Most of us architects go into the field because of our love of design. As youngsters we visited a beautiful building or city, or in my case, picked up a book on Frank Lloyd Wright (in high school), have been building with blocks/legos/couch cushions in endless permutations for years, and draw, draw, draw...whether it's Wright or Gehry or Palladio that inspired us, we, too, want to create something great. We're convinced that design matters. There's a saying in preservation circles: "it's not good because it's old, it's old because it's good." The same case can be made for good design vs. mediocrity. A big part of sustainability, after all, is to build something that will stand the test of time! But then there's the next level, the one we really aspire to: design that has such a sense of timelessness, correctness, and beauty, that it takes on a life of its own, with the identity and importance of an organic entity. Not all buildings are meant to be foreground buildings or monuments, but even those that are part of a fabric can have this timeless or organic quality.

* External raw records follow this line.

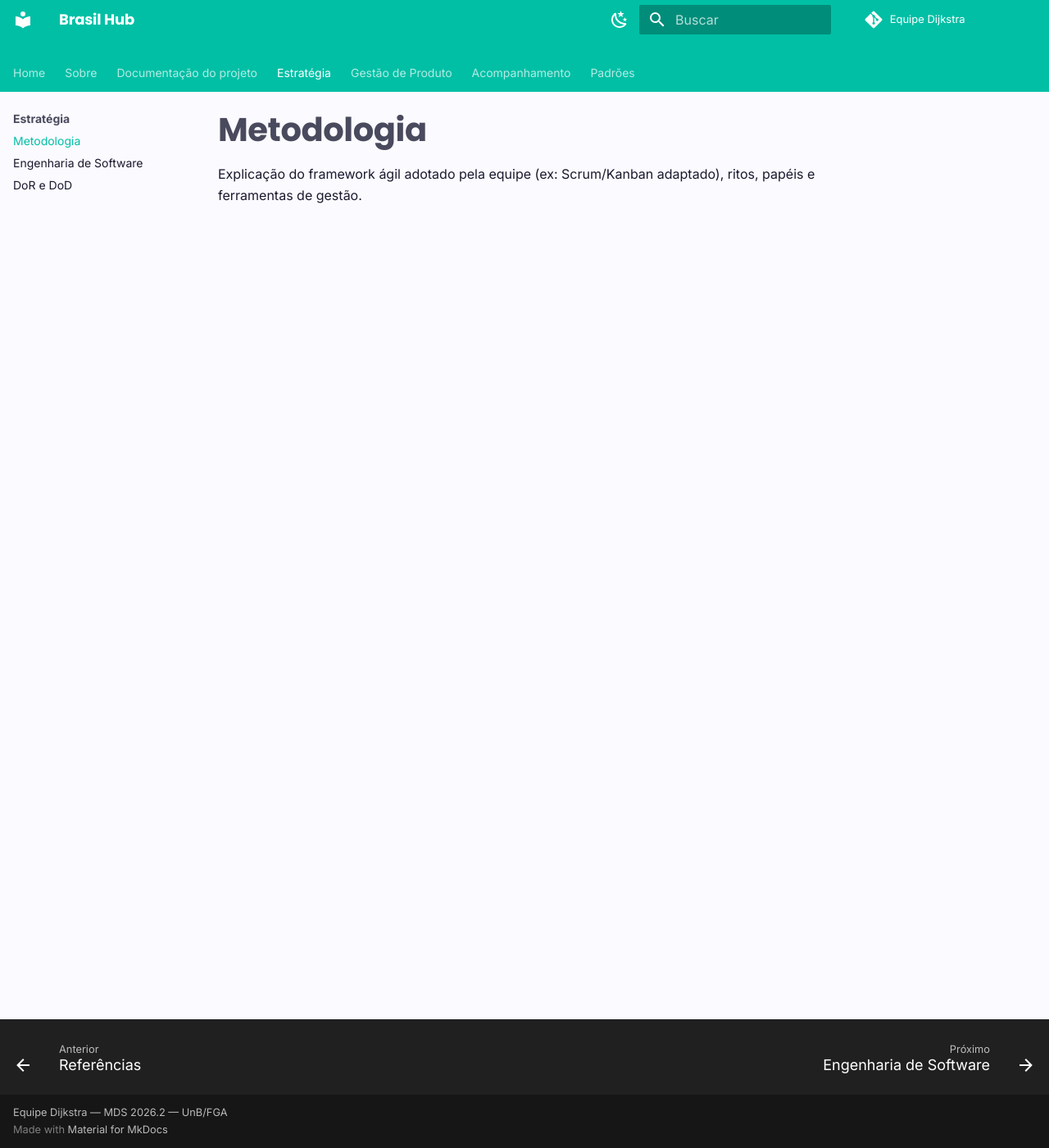
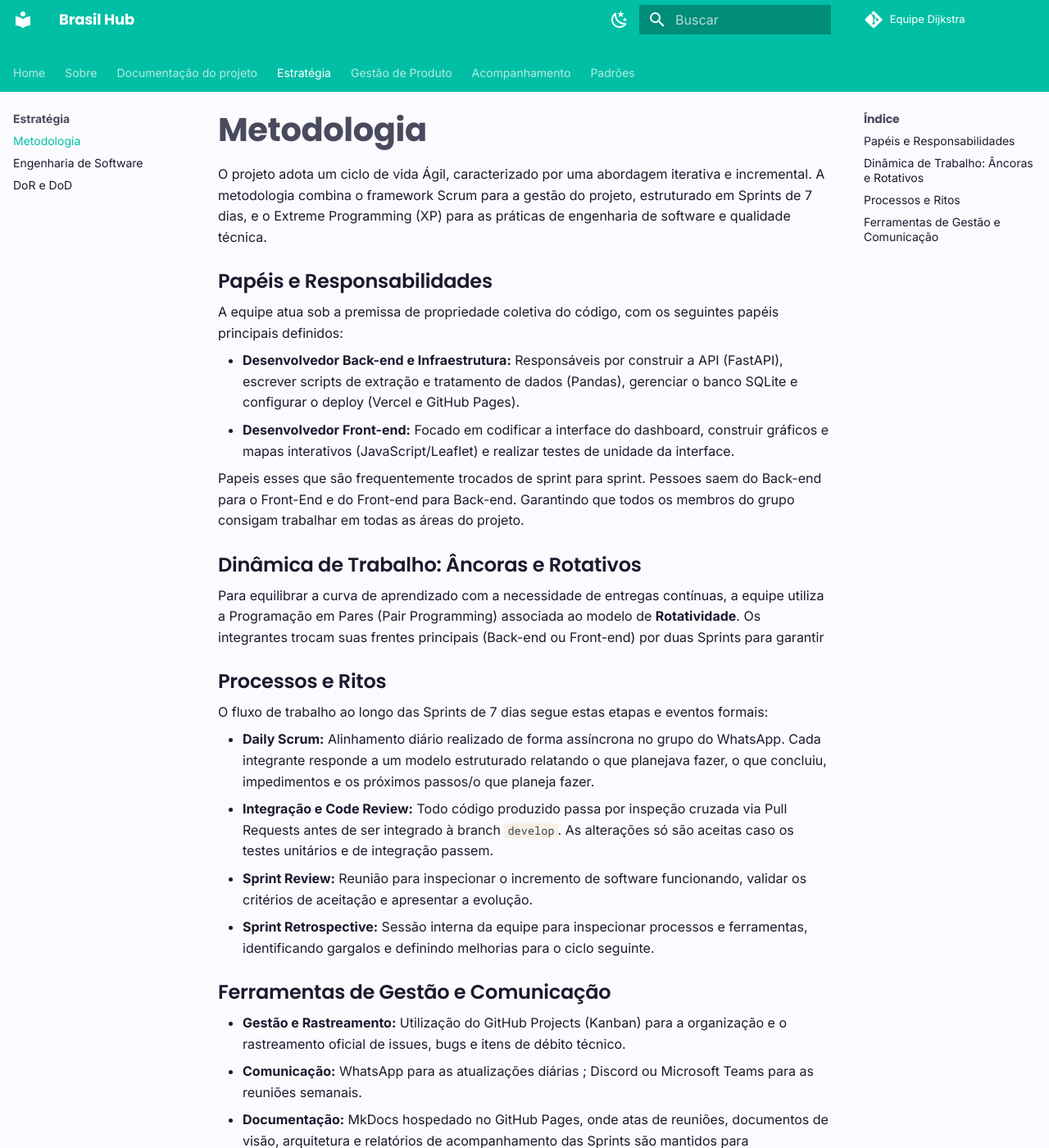
Before and after one commit to FGA0138-MDS-Ajax/2026.2-T02-Dijkstra, an MkDocs documentation site: the page built from docs/estrategia/metodologia.md, in a window 1280 px wide and 1400 px high. Shown: the whole window at 82% size. Built offline with MkDocs 1.6.1 and Material for MkDocs 9.7.7, drawn with Linux system fonts in a browser that asks for light colours; comment, search, counter and statistics services are not loaded; some of the changed text lies outside the part shown.

Commit message:
Update metodologia.md

```diff
--- a/docs/estrategia/metodologia.md
+++ b/docs/estrategia/metodologia.md
@@ -1 +1,31 @@
-Explicação do framework ágil adotado pela equipe (ex: Scrum/Kanban adaptado), ritos, papéis e ferramentas de gestão.
+# Metodologia
+
+O projeto adota um ciclo de vida Ágil, caracterizado por uma abordagem iterativa e incremental. A metodologia combina o framework Scrum para a gestão do projeto, estruturado em Sprints de 7 dias, e o Extreme Programming (XP) para as práticas de engenharia de software e qualidade técnica.
+
+## Papéis e Responsabilidades
+
+A equipe atua sob a premissa de propriedade coletiva do código, com os seguintes papéis principais definidos:
+
+* **Desenvolvedor Back-end e Infraestrutura:** Responsáveis por construir a API (FastAPI), escrever scripts de extração e tratamento de dados (Pandas), gerenciar o banco SQLite e configurar o deploy (Vercel e GitHub Pages).
+* **Desenvolvedor Front-end:** Focado em codificar a interface do dashboard, construir gráficos e mapas interativos (JavaScript/Leaflet) e realizar testes de unidade da interface.
+
+Papeis esses que são frequentemente trocados de sprint para sprint. Pessoes saem do Back-end para o Front-End e do Front-end para Back-end. Garantindo que todos os membros do grupo consigam trabalhar em todas as áreas do projeto.
+
+## Dinâmica de Trabalho: Âncoras e Rotativos
+
+Para equilibrar a curva de aprendizado com a necessidade de entregas contínuas, a equipe utiliza a Programação em Pares (Pair Programming) associada ao modelo de **Rotatividade**. Os integrantes trocam suas frentes principais (Back-end ou Front-end) por duas Sprints para garantir
+
+## Processos e Ritos
+
+O fluxo de trabalho ao longo das Sprints de 7 dias segue estas etapas e eventos formais:
+
+* **Daily Scrum:** Alinhamento diário realizado de forma assíncrona no grupo do WhatsApp. Cada integrante responde a um modelo estruturado relatando o que planejava fazer, o que concluiu, impedimentos e os próximos passos/o que planeja fazer.
+* **Integração e Code Review:** Todo código produzido passa por inspeção cruzada via Pull Requests antes de ser integrado à branch `develop`. As alterações só são aceitas caso os testes unitários e de integração passem.
+* **Sprint Review:** Reunião para inspecionar o incremento de software funcionando, validar os critérios de aceitação e apresentar a evolução.
+* **Sprint Retrospective:** Sessão interna da equipe para inspecionar processos e ferramentas, identificando gargalos e definindo melhorias para o ciclo seguinte.
+
+## Ferramentas de Gestão e Comunicação
+
+* **Gestão e Rastreamento:** Utilização do GitHub Projects (Kanban) para a organização e o rastreamento oficial de issues, bugs e itens de débito técnico.
+* **Comunicação:** WhatsApp para as atualizações diárias ; Discord ou Microsoft Teams para as reuniões semanais.
+* **Documentação:** MkDocs hospedado no GitHub Pages, onde atas de reuniões, documentos de visão, arquitetura e relatórios de acompanhamento das Sprints são mantidos para rastreabilidade.
```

One of my inspirations is Japanese design, in part because of its purposeful handling of minimal elements, and in part because of the value placed on the garden/microcosm: no matter how small, there is a connection to a larger natural world. There is an enhanced sense of meaning when extraneous elements are pared away, and the necessary elements are well wrought. I'll never forget the day, about in the middle of my year at Taliesin West, that I realized how fundamental Wright's desert buildings were: there was no veneer, no extra layers, the rambling compound perfectly fit the site, and it was built of local materials; it felt like the earth speaking through architecture. The same sense you get in Chartres. Is there any reason we shouldn't have this in our homes and businesses? Does it cost more? No, but it takes inspiration, time, and care. It takes design.